This time was different. It was the first time in my 40 years that I could recall ever having been worried that something awful had happened…and been right. Not only was I right, it was the absolute worst possible scenario. Jimmy hadn’t just had a fender bender and suffered a few minor injuries, or been hauled off to jail for doing 130 mph down that road. It’s like we just skipped all of those unpleasant yet lesser of the evil scenarios and went straight to the worst outcome imaginable. It seemed so unfair, like the Universe had somehow cheated him. He couldn’t have just been a little banged up and ended up in the hospital, or pulled over and taken to jail for driving like that; he’s just dead? Just like that?
As a consequence of these events, my anxiety level immediately skyrocketed. I was reminded of the harsh reality that we are all but mere mortals and when our time is up, life can be ripped away in an instant without warning. None of us are infallible. What happened to Jimmy could happen to anyone, including the people I love, and including me. We truly never know when an innocent intentional act of ours, which might be so trivial that we wouldn’t think twice about it, could lead to something completely unintentional happening. Something totally life-altering…or life-ending.
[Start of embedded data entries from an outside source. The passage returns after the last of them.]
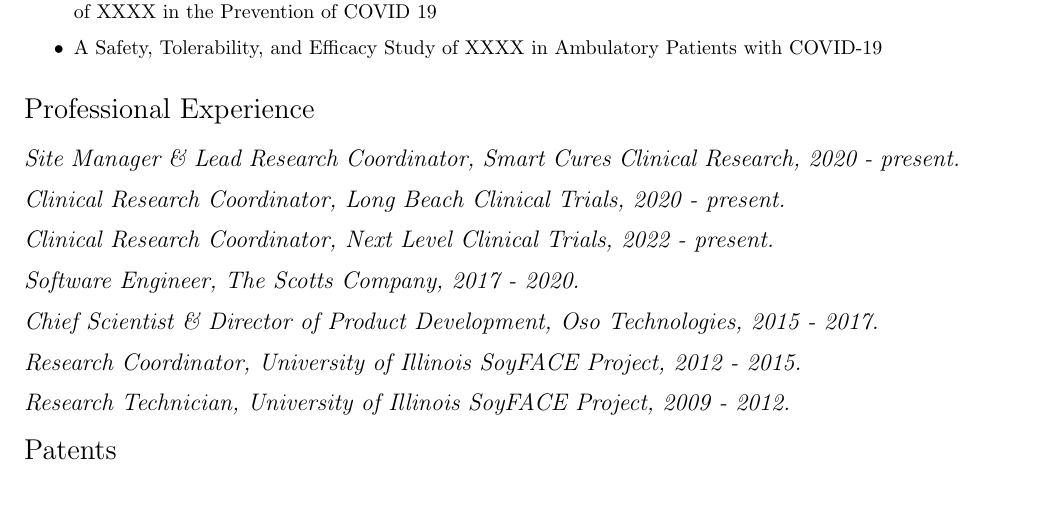
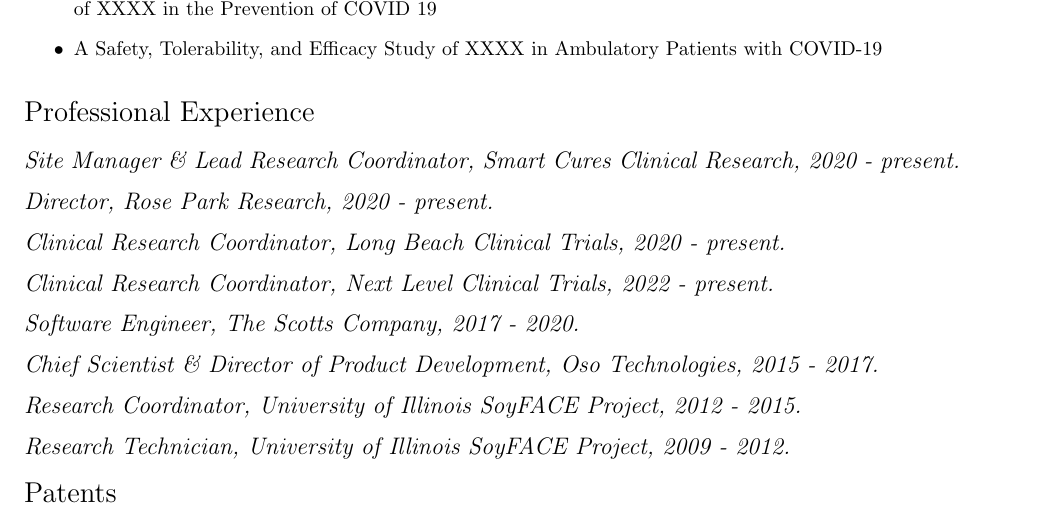
Before and after one commit to kannanputhuval/kkp-cv, a LaTeX CV (Puthuval, K.K. Resume.tex): part of page 1 of 2, cut so that both start at the same text. Compiled offline with pdfLaTeX.

Commit message:
add Rose Park to experience

```diff
--- a/Puthuval, K.K. Resume.tex
+++ b/Puthuval, K.K. Resume.tex
@@ -159,6 +159,8 @@
 
   \subsection*{Site Manager \& Lead Research Coordinator, Smart Cures Clinical Research, 2020 - present.}
 
+  \subsection*{Director, Rose Park Research, 2020 - present.}
+
   \subsection*{Clinical Research Coordinator, Long Beach Clinical Trials, 2020 - present.}
 
   \subsection*{Clinical Research Coordinator, Next Level Clinical Trials, 2022 - present.}
```
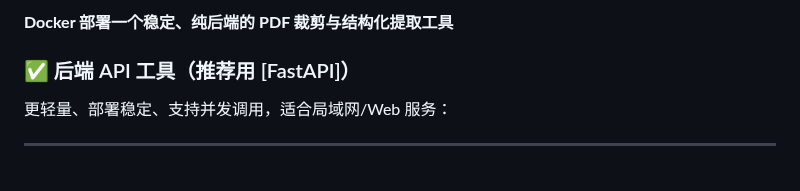
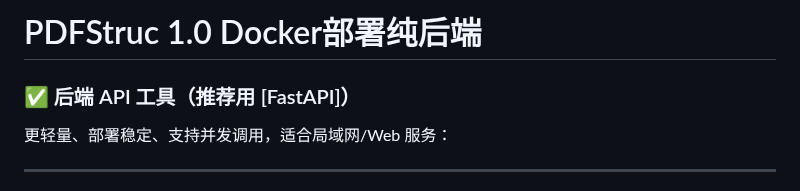
Before and after one commit to xin1/Agent, a Markdown page: 教程/PDFStruc 1.0-创建docker应用-后端.md, the part around the change. Drawn GitHub-style.

```diff
--- a/教程/创建docker应用-后端.md
+++ b/教程/PDFStruc 1.0-创建docker应用-后端.md
@@ -1,4 +1,4 @@
-**Docker 部署一个稳定、纯后端的 PDF 裁剪与结构化提取工具**
+# PDFStruc 1.0 Docker部署纯后端
 
 ### ✅ 后端 API 工具（推荐用 [FastAPI]）
 更轻量、部署稳定、支持并发调用，适合局域网/Web 服务：
```
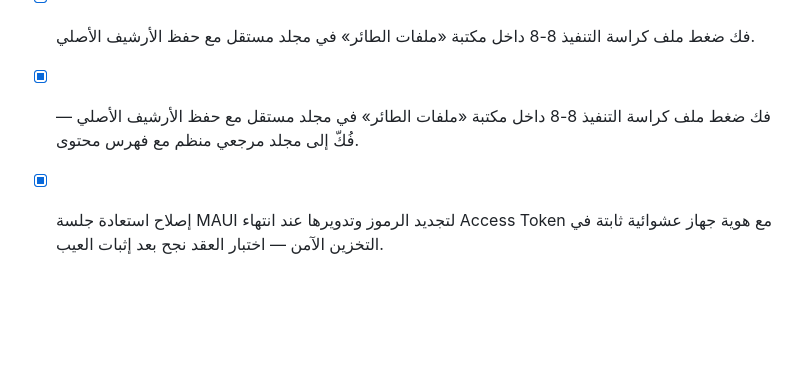
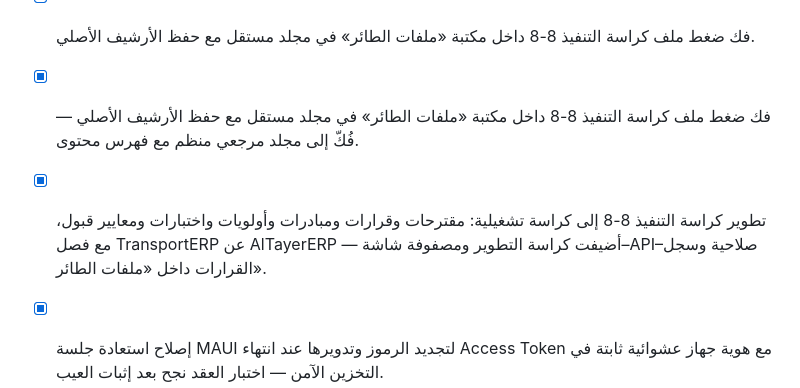
Before and after one commit to shfeekalbhure/AlTayerERP, a Markdown page: todo.md, the part around the change. Drawn GitHub-style; blank space fills up the shorter version.

Commit message:
docs: تسجيل كراسة التطوير التشغيلية وخارطة الفرق

```diff
--- a/todo.md
+++ b/todo.md
@@ -41,6 +41,7 @@
 - [x] فحص كراسة التنفيذ المرفقة لـ TransportERP واستخلاص التوصيات القابلة للتطبيق على AlTayerERP دون خلط المستودعين أو تعديل الكود قبل المراجعة — حفظت الخلاصة والمقارنة المصنفة في «ملفات الطائر».
 - [x] فك ضغط ملف كراسة التنفيذ 8-8 داخل مكتبة «ملفات الطائر» في مجلد مستقل مع حفظ الأرشيف الأصلي.
 - [x] فك ضغط ملف كراسة التنفيذ 8-8 داخل مكتبة «ملفات الطائر» في مجلد مستقل مع حفظ الأرشيف الأصلي — فُكّ إلى مجلد مرجعي منظم مع فهرس محتوى.
+- [x] تطوير كراسة التنفيذ 8-8 إلى كراسة تشغيلية: مقترحات وقرارات ومبادرات وأولويات واختبارات ومعايير قبول، مع فصل TransportERP عن AlTayerERP — أضيفت كراسة التطوير ومصفوفة شاشة–API–صلاحية وسجل القرارات داخل «ملفات الطائر».
 - [x] إصلاح استعادة جلسة MAUI لتجديد الرموز وتدويرها عند انتهاء Access Token مع هوية جهاز عشوائية ثابتة في التخزين الآمن — اختبار العقد نجح بعد إثبات العيب.
 - [x] منع فشل عمليات MAUI عند انتهاء Access Token أثناء بقاء التطبيق مفتوحاً عبر تجديد مركزي متزامن ومقفل للرمز — اختبار العقد نجح بعد إثبات العيب.
 - [x] منع شاشة اعتماد سطح المكتب من عرض جسم خطأ API الخام وإظهار رسالة آمنة مع رقم تتبع عند توفره — اختبار العقد نجح بعد إثبات العيب.
```
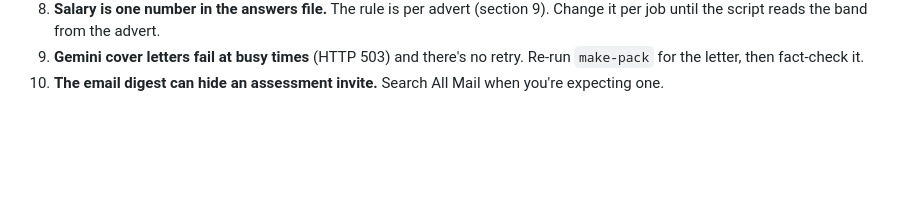
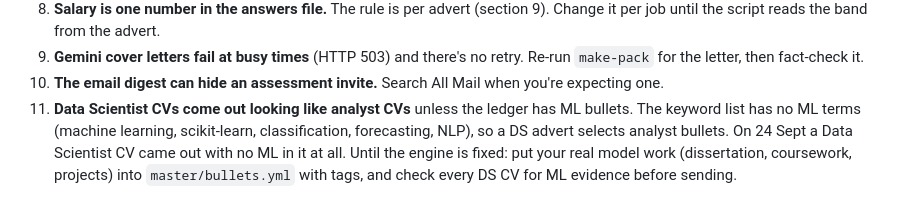
Before and after one commit to shariff199/ai-job-hunt-autopilot, a Markdown page: job-hunt/CV-AND-APPLY-GUIDE.md, the part around the change. Drawn GitHub-style; blank space fills up the shorter version.

Commit message:
Guide: note that DS CVs need ML bullets in the ledger
Co-Authored-By: Claude Opus 5.5 (1M context) <noreply@anthropic.com>
Claude-Session: https://claude.ai/code/session_01KRtFAQizCPV1kefJKXoFcF

```diff
--- a/job-hunt/CV-AND-APPLY-GUIDE.md
+++ b/job-hunt/CV-AND-APPLY-GUIDE.md
@@ -416,3 +416,8 @@ varies. Lean CVs fit on one page.
 9. **Gemini cover letters fail at busy times** (HTTP 503) and there's no retry. Re-run `make-pack`
    for the letter, then fact-check it.
 10. **The email digest can hide an assessment invite.** Search All Mail when you're expecting one.
+11. **Data Scientist CVs come out looking like analyst CVs** unless the ledger has ML bullets. The
+    keyword list has no ML terms (machine learning, scikit-learn, classification, forecasting, NLP),
+    so a DS advert selects analyst bullets. On 24 Sept a Data Scientist CV came out with no ML in it
+    at all. Until the engine is fixed: put your real model work (dissertation, coursework, projects)
+    into `master/bullets.yml` with tags, and check every DS CV for ML evidence before sending.
```
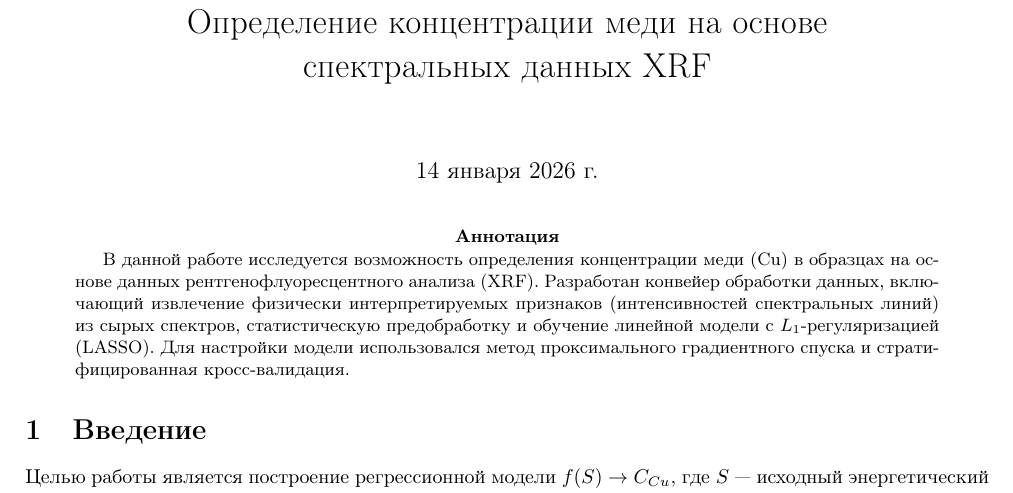
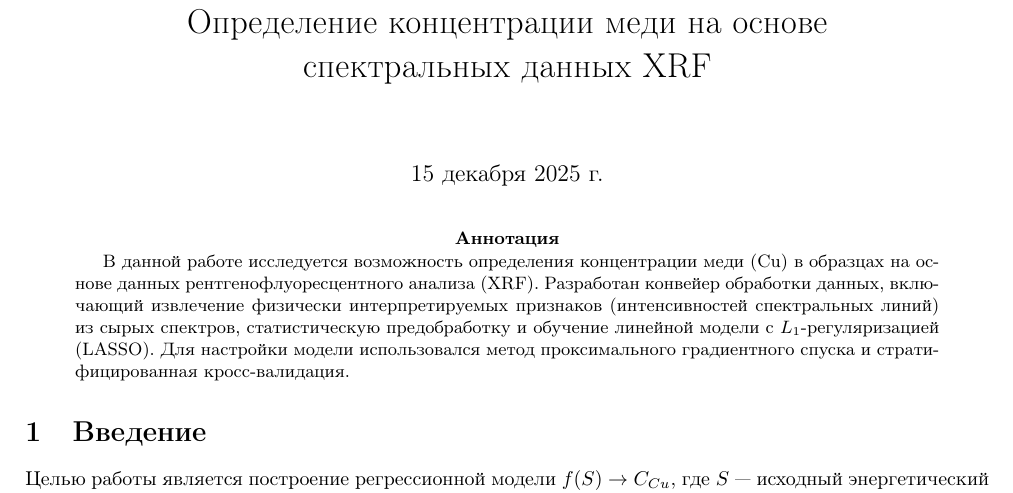
Before and after one commit to seajoyer/xrf-lasso-solver, a LaTeX paper (report/report.tex): part of page 1 of 3, cut so that both start at the same text. Compiled offline with pdfLaTeX.

Commit message:
Fix date in the report

```diff
--- a/report/report.tex
+++ b/report/report.tex
@@ -16,7 +16,7 @@
 }
 
 \title{\vspace{-2em}Определение концентрации меди на основе\\ спектральных данных XRF}
-\date{\today}
+\date{15 декабря 2025 г.}
 
 \begin{document}
 
```
Also changed, not shown: README.md (added), report/report.pdf.
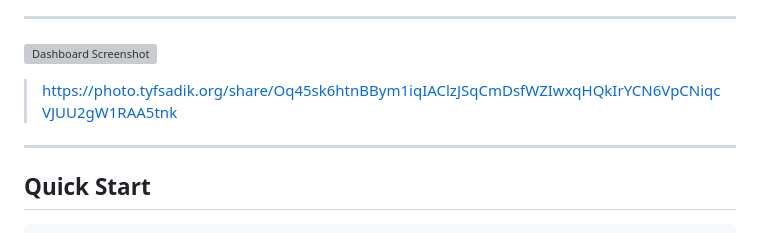
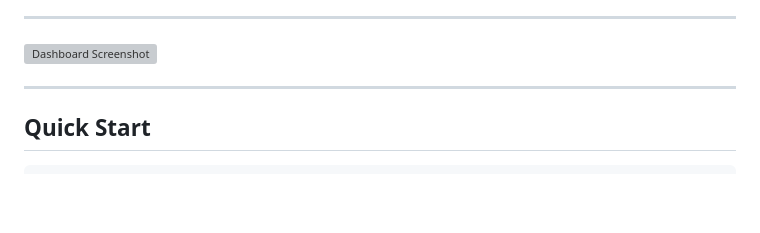
Before and after one commit to TYFSADIK/osint-recon-dashboard, a Markdown page: README.md, the part around the change. Drawn GitHub-style; blank space fills up the shorter version; grey boxes are pictures that could not be loaded.

Commit message:
Fix duplicate link in README
Removed duplicate link to dashboard screenshot.

```diff
--- a/README.md
+++ b/README.md
@@ -12,7 +12,7 @@ Designed for CTF competitions, home labs, and security research. **Only use agai
 
 ![Dashboard Screenshot](https://photo.tyfsadik.org/share/Oq45sk6htnBBym1iqIAClzJSqCmDsfWZIwxqHQkIrYCN6VpCNiqcVJUU2gW1RAA5tnk)
 
-> https://photo.tyfsadik.org/share/Oq45sk6htnBBym1iqIAClzJSqCmDsfWZIwxqHQkIrYCN6VpCNiqcVJUU2gW1RAA5tnk
+>
 
 ---
 
```
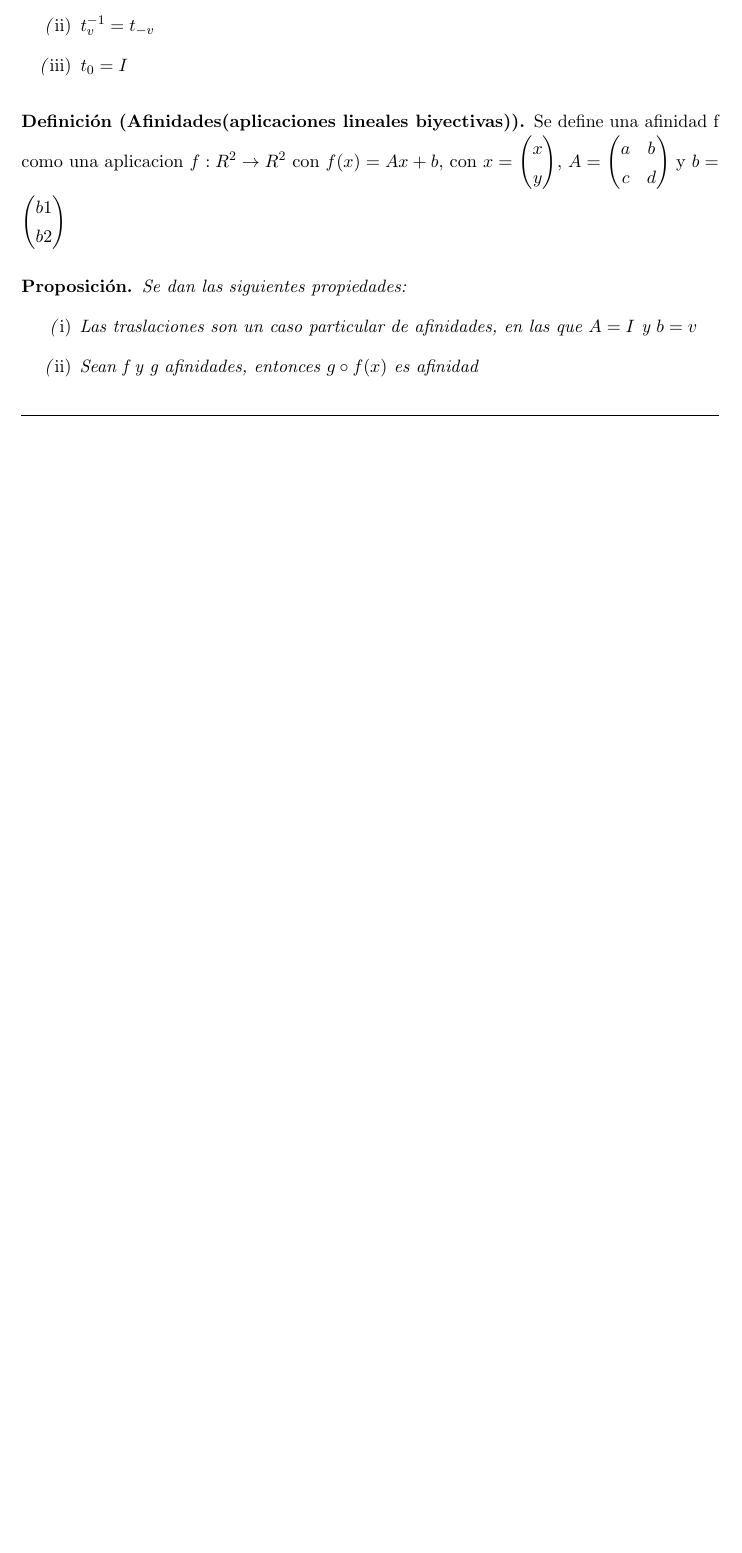
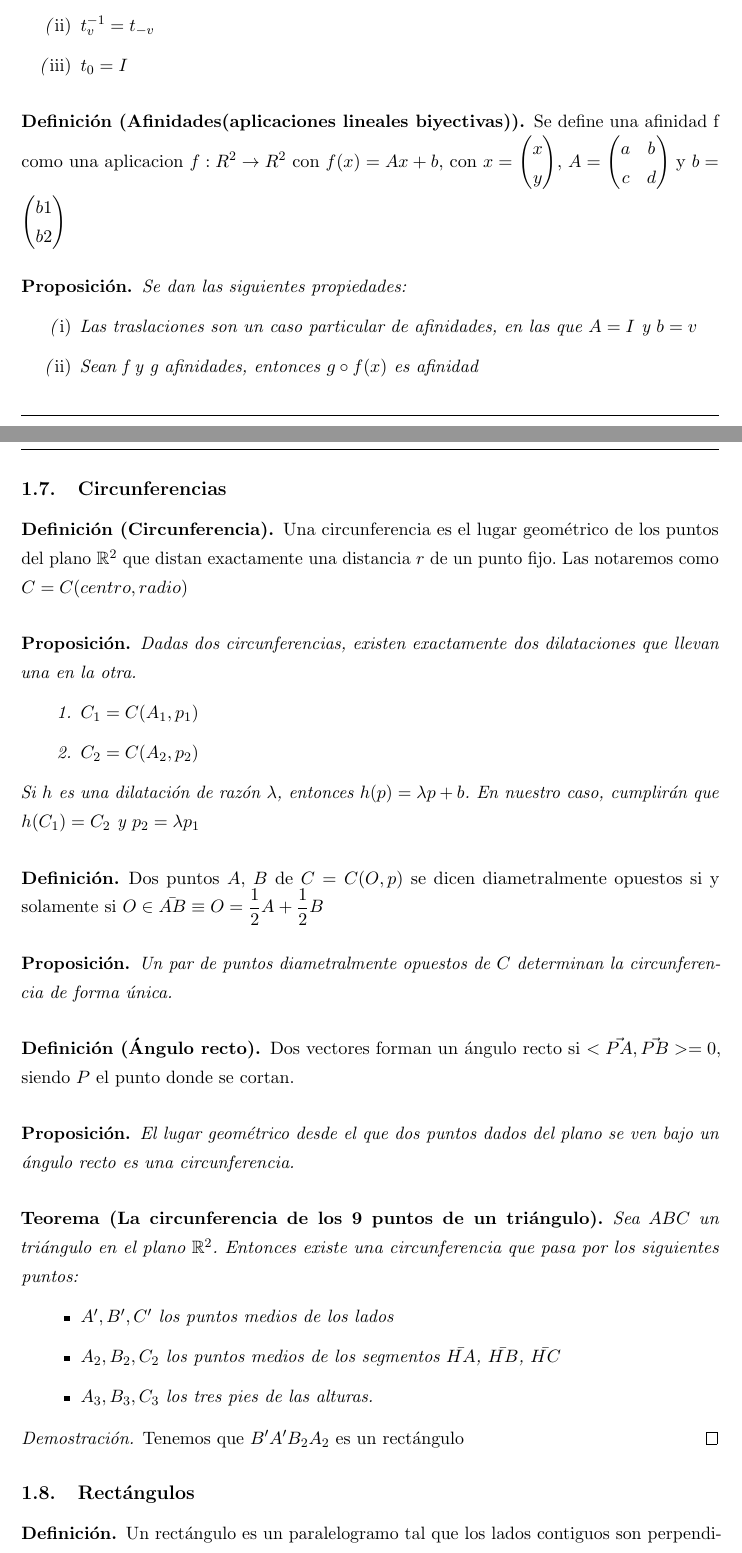
Before and after one commit to libreim/apuntesDGIIM, a LaTeX document (Geometría III/apuntes.tex): part of page 12 of 12 before the commit and two parts of pages 12 and 13 of 14 after it, the two joined at a grey line, cut so that both start at the same text, the shorter picture padded with empty space. Compiled offline with pdfLaTeX.

Commit message:
Apuntes clase hoy

```diff
--- a/Geometría III/apuntes.tex
+++ b/Geometría III/apuntes.tex
@@ -752,3 +752,57 @@ Se dan las siguientes propiedades:
 
 %%% Comprobar lo que falta gg mbre
 
+\subsection{Circunferencias}
+
+\begin{ndef}[Circunferencia]
+	Una circunferencia es el lugar geométrico de los puntos del plano $\R^2$ que distan exactamente una distancia $r$ de un punto fijo. Las notaremos como $C = C(centro,radio)$
+\end{ndef}
+
+\begin{nprop}
+	Dadas dos circunferencias, existen exactamente dos dilataciones que llevan una en la otra.
+	\begin{enumerate}
+	\item $C_1 = C(A_1,p_1)$
+	\item $C_2 = C(A_2,p_2)$
+\end{enumerate}
+Si $h$ es una dilatación de razón $\lambda$, entonces $h(p) = \lambda p + b$.
+En nuestro caso, cumplirán que $h(C_1) = C_2$ y $p_2 = \lambda p_1$
+\end{nprop}
+
+%% Formalizar dilatación
+
+
+\begin{ndef}
+	Dos puntos $A$, $B$ de $C = C(O,p) $ se dicen diametralmente opuestos si y solamente si $O \in \bar{AB} \equiv O = \dfrac{1}{2}A + \dfrac{1}{2}B$
+\end{ndef}
+
+\begin{nprop}
+	Un par de puntos diametralmente opuestos de $C$ determinan la circunferencia de forma única.
+\end{nprop}
+
+\begin{ndef}[Ángulo recto]
+	Dos vectores forman un ángulo recto si $<\vec{PA},\vec{PB}> = 0$, siendo $P$ el punto donde se cortan.
+\end{ndef}
+\begin{nprop}
+	El lugar geométrico desde el que dos puntos dados del plano se ven bajo un ángulo recto es una circunferencia.
+\end{nprop}
+
+\begin{nth}[La circunferencia de los 9 puntos de un triángulo]
+	Sea $ABC$ un triángulo en el plano $\R^2$. Entonces existe una circunferencia que pasa por los siguientes puntos:
+	\begin{itemize}
+	\item $A',B',C'$ los puntos medios de los lados
+	\item $A_2,B_2,C_2$ los puntos medios de los segmentos $\bar{HA}$, $\bar{HB}$, $\bar{HC}$
+	\item $A_3,B_3,C_3$ los tres pies de las alturas.
+\end{itemize}
+\end{nth}
+\begin{proof}
+	Tenemos que $B'A'B_2A_2$ es un rectángulo
+	%%%COMPLETAR DEMOSTRACIÓN.
+\end{proof}
+
+\subsection{Rectángulos}
+\begin{ndef}
+	Un rectángulo es un paralelogramo tal que los lados contiguos son perpendiculares.
+\end{ndef}
+\begin{nprop}
+	Un paralelogramo es rectángulo $\iff$ las dos diagonales miden lo mismo.
+\end{nprop}
```
Also changed, not shown: Modelos Matemáticos I/Ejercicios.tex (+52 -1 lines), Modelos Matemáticos I/apuntes.tex (+23 -1 lines), Geometría III/apuntes.tex (9 more changed lines).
Additionally, when I find myself worrying now, the feeling is much more frightening…because of the one time I worried…and the outcome I feared had happened, had happened.
It certainly didn’t help when just 13 days later, my Cancer ex-husband was killed…also in a single vehicle accident…also due to a single innocent, yet intentional act.